- Excerpted records:

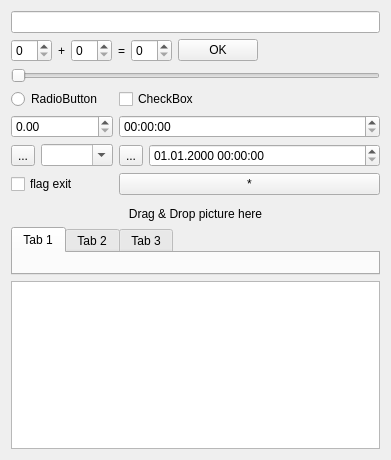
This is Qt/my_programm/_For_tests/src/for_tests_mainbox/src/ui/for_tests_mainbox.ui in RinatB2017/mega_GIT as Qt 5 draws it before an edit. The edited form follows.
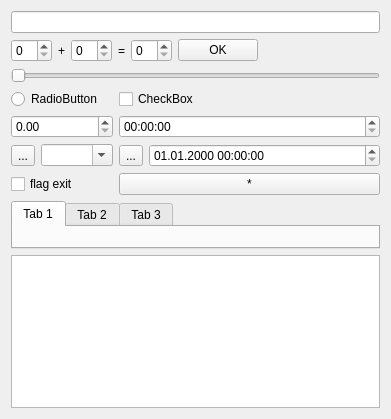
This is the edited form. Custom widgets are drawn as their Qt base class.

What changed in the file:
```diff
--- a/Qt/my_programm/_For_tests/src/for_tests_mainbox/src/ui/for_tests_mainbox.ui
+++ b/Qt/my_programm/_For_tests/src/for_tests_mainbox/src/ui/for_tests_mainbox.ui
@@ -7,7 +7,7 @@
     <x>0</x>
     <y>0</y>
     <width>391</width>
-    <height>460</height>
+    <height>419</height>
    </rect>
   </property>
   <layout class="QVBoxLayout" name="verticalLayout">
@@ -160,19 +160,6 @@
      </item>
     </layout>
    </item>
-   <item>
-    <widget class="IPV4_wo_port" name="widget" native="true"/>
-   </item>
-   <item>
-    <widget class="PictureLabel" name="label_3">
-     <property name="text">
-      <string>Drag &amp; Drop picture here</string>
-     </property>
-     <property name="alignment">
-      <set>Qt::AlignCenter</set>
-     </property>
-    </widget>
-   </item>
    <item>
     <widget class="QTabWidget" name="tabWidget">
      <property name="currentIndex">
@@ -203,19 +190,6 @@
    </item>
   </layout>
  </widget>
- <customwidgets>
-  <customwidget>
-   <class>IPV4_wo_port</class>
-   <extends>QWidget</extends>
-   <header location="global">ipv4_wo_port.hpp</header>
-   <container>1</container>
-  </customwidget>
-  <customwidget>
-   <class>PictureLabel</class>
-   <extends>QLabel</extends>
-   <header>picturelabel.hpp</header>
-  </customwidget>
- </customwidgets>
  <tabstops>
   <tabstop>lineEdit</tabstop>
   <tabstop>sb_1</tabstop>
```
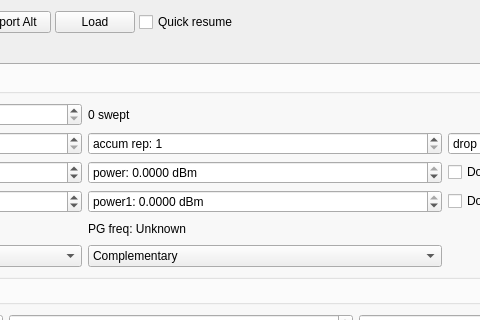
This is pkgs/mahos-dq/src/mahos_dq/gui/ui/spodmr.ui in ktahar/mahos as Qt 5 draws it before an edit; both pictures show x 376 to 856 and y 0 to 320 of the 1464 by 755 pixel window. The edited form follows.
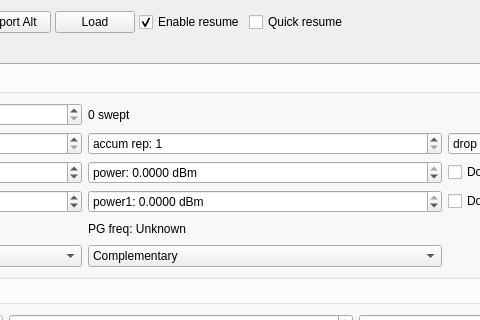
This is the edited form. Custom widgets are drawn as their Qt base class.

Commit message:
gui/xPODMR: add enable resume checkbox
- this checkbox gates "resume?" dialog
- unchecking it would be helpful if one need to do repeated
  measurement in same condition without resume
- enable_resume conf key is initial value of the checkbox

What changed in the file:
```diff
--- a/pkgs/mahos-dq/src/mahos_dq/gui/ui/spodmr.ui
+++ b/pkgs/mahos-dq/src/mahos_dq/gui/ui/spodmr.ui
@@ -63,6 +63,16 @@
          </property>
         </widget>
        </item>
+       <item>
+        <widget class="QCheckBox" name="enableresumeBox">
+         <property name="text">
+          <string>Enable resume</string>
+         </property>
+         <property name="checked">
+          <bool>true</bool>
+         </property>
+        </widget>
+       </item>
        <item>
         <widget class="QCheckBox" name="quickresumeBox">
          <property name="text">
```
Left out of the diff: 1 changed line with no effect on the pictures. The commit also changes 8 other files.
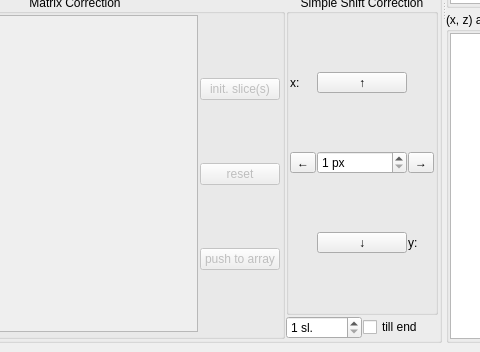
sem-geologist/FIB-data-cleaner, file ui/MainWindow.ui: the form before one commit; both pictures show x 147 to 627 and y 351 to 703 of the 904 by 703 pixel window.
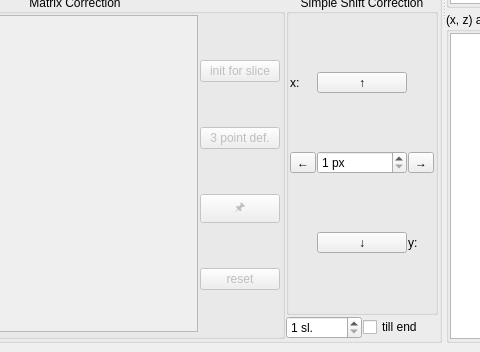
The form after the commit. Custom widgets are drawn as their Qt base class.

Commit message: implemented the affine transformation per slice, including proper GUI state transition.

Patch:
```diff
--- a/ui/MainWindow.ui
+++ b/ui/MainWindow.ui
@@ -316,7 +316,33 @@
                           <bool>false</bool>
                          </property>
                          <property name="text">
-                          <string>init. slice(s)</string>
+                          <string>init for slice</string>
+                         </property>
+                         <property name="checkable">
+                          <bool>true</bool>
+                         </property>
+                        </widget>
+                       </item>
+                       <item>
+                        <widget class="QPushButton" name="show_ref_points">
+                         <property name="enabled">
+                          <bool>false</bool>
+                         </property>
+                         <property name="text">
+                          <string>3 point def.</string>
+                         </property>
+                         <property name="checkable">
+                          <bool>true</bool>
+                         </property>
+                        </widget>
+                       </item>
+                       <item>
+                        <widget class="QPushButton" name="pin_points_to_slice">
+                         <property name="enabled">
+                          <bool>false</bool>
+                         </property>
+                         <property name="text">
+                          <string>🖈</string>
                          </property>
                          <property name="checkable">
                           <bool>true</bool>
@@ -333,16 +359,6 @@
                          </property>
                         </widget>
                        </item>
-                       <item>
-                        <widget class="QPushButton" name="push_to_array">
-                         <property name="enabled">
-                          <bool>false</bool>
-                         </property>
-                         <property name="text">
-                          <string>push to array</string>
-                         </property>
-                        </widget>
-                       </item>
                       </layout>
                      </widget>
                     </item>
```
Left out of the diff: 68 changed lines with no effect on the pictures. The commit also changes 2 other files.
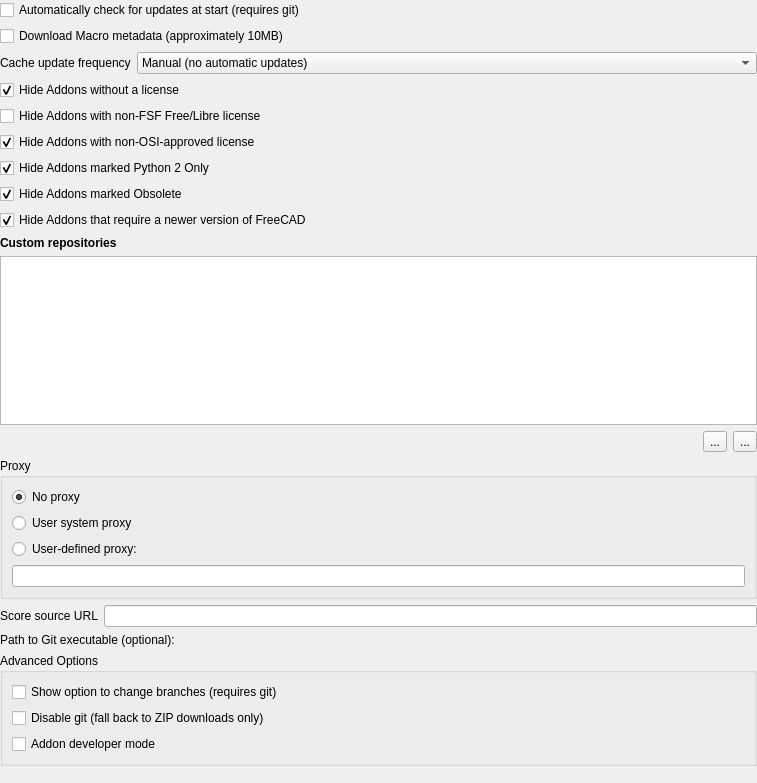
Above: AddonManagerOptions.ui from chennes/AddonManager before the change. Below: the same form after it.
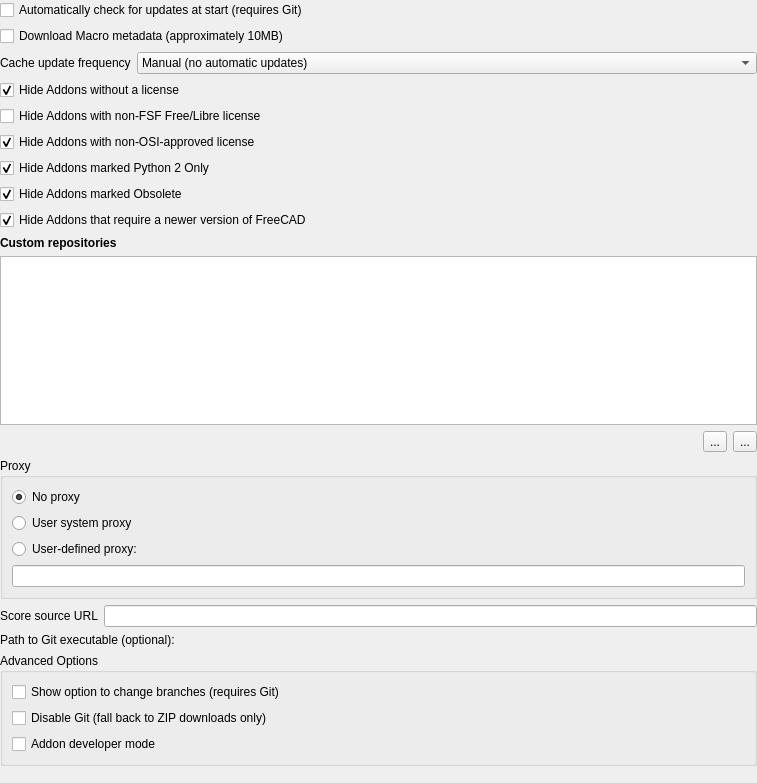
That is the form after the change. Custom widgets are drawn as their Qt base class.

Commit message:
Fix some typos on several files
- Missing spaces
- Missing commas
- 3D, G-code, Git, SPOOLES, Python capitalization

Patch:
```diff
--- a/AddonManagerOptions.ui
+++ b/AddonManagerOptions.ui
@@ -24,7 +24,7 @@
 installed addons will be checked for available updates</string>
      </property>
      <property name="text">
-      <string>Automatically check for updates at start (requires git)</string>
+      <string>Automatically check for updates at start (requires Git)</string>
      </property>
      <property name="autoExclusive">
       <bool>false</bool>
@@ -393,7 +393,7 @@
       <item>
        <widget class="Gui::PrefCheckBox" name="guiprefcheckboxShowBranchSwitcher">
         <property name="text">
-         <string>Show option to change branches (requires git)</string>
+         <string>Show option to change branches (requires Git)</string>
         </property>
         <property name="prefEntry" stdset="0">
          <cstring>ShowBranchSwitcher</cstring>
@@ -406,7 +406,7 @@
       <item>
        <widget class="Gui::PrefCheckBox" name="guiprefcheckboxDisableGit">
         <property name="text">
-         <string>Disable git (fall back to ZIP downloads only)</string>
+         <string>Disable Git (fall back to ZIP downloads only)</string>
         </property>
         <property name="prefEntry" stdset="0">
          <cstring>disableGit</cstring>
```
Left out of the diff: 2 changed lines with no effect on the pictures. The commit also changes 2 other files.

- What the task requires: Could you copy the listing above exactly, without its pictures?

- Output:
This is Qt/my_programm/_For_tests/src/for_tests_mainbox/src/ui/for_tests_mainbox.ui in RinatB2017/mega_GIT as Qt 5 draws it before an edit. The edited form follows.
This is the edited form. Custom widgets are drawn as their Qt base class.

What changed in the file:
```diff
--- a/Qt/my_programm/_For_tests/src/for_tests_mainbox/src/ui/for_tests_mainbox.ui
+++ b/Qt/my_programm/_For_tests/src/for_tests_mainbox/src/ui/for_tests_mainbox.ui
@@ -7,7 +7,7 @@
     <x>0</x>
     <y>0</y>
     <width>391</width>
-    <height>460</height>
+    <height>419</height>
    </rect>
   </property>
   <layout class="QVBoxLayout" name="verticalLayout">
@@ -160,19 +160,6 @@
      </item>
     </layout>
    </item>
-   <item>
-    <widget class="IPV4_wo_port" name="widget" native="true"/>
-   </item>
-   <item>
-    <widget class="PictureLabel" name="label_3">
-     <property name="text">
-      <string>Drag &amp; Drop picture here</string>
-     </property>
-     <property name="alignment">
-      <set>Qt::AlignCenter</set>
-     </property>
-    </widget>
-   </item>
    <item>
     <widget class="QTabWidget" name="tabWidget">
      <property name="currentIndex">
@@ -203,19 +190,6 @@
    </item>
   </layout>
  </widget>
- <customwidgets>
-  <customwidget>
-   <class>IPV4_wo_port</class>
-   <extends>QWidget</extends>
-   <header location="global">ipv4_wo_port.hpp</header>
-   <container>1</container>
-  </customwidget>
-  <customwidget>
-   <class>PictureLabel</class>
-   <extends>QLabel</extends>
-   <header>picturelabel.hpp</header>
-  </customwidget>
- </customwidgets>
  <tabstops>
   <tabstop>lineEdit</tabstop>
   <tabstop>sb_1</tabstop>
```
This is pkgs/mahos-dq/src/mahos_dq/gui/ui/spodmr.ui in ktahar/mahos as Qt 5 draws it before an edit; both pictures show x 376 to 856 and y 0 to 320 of the 1464 by 755 pixel window. The edited form follows.
This is the edited form. Custom widgets are drawn as their Qt base class.

Commit message:
gui/xPODMR: add enable resume checkbox
- this checkbox gates "resume?" dialog
- unchecking it would be helpful if one need to do repeated
  measurement in same condition without resume
- enable_resume conf key is initial value of the checkbox

What changed in the file:
```diff
--- a/pkgs/mahos-dq/src/mahos_dq/gui/ui/spodmr.ui
+++ b/pkgs/mahos-dq/src/mahos_dq/gui/ui/spodmr.ui
@@ -63,6 +63,16 @@
          </property>
         </widget>
        </item>
+       <item>
+        <widget class="QCheckBox" name="enableresumeBox">
+         <property name="text">
+          <string>Enable resume</string>
+         </property>
+         <property name="checked">
+          <bool>true</bool>
+         </property>
+        </widget>
+       </item>
        <item>
         <widget class="QCheckBox" name="quickresumeBox">
          <property name="text">
```
Left out of the diff: 1 changed line with no effect on the pictures. The commit also changes 8 other files.
sem-geologist/FIB-data-cleaner, file ui/MainWindow.ui: the form before one commit; both pictures show x 147 to 627 and y 351 to 703 of the 904 by 703 pixel window.
The form after the commit. Custom widgets are drawn as their Qt base class.

Commit message: implemented the affine transformation per slice, including proper GUI state transition.

Patch:
```diff
--- a/ui/MainWindow.ui
+++ b/ui/MainWindow.ui
@@ -316,7 +316,33 @@
                           <bool>false</bool>
                          </property>
                          <property name="text">
-                          <string>init. slice(s)</string>
+                          <string>init for slice</string>
+                         </property>
+                         <property name="checkable">
+                          <bool>true</bool>
+                         </property>
+                        </widget>
+                       </item>
+                       <item>
+                        <widget class="QPushButton" name="show_ref_points">
+                         <property name="enabled">
+                          <bool>false</bool>
+                         </property>
+                         <property name="text">
+                          <string>3 point def.</string>
+                         </property>
+                         <property name="checkable">
+                          <bool>true</bool>
+                         </property>
+                        </widget>
+                       </item>
+                       <item>
+                        <widget class="QPushButton" name="pin_points_to_slice">
+                         <property name="enabled">
+                          <bool>false</bool>
+                         </property>
+                         <property name="text">
+                          <string>🖈</string>
                          </property>
                          <property name="checkable">
                           <bool>true</bool>
@@ -333,16 +359,6 @@
                          </property>
                         </widget>
                        </item>
-                       <item>
-                        <widget class="QPushButton" name="push_to_array">
-                         <property name="enabled">
-                          <bool>false</bool>
-                         </property>
-                         <property name="text">
-                          <string>push to array</string>
-                         </property>
-                        </widget>
-                       </item>
                       </layout>
                      </widget>
                     </item>
```
Left out of the diff: 68 changed lines with no effect on the pictures. The commit also changes 2 other files.
Above: AddonManagerOptions.ui from chennes/AddonManager before the change. Below: the same form after it.
That is the form after the change. Custom widgets are drawn as their Qt base class.

Commit message:
Fix some typos on several files
- Missing spaces
- Missing commas
- 3D, G-code, Git, SPOOLES, Python capitalization

Patch:
```diff
--- a/AddonManagerOptions.ui
+++ b/AddonManagerOptions.ui
@@ -24,7 +24,7 @@
 installed addons will be checked for available updates</string>
      </property>
      <property name="text">
-      <string>Automatically check for updates at start (requires git)</string>
+      <string>Automatically check for updates at start (requires Git)</string>
      </property>
      <property name="autoExclusive">
       <bool>false</bool>
@@ -393,7 +393,7 @@
       <item>
        <widget class="Gui::PrefCheckBox" name="guiprefcheckboxShowBranchSwitcher">
         <property name="text">
-         <string>Show option to change branches (requires git)</string>
+         <string>Show option to change branches (requires Git)</string>
         </property>
         <property name="prefEntry" stdset="0">
          <cstring>ShowBranchSwitcher</cstring>
@@ -406,7 +406,7 @@
       <item>
        <widget class="Gui::PrefCheckBox" name="guiprefcheckboxDisableGit">
         <property name="text">
-         <string>Disable git (fall back to ZIP downloads only)</string>
+         <string>Disable Git (fall back to ZIP downloads only)</string>
         </property>
         <property name="prefEntry" stdset="0">
          <cstring>disableGit</cstring>
```
Left out of the diff: 2 changed lines with no effect on the pictures. The commit also changes 2 other files.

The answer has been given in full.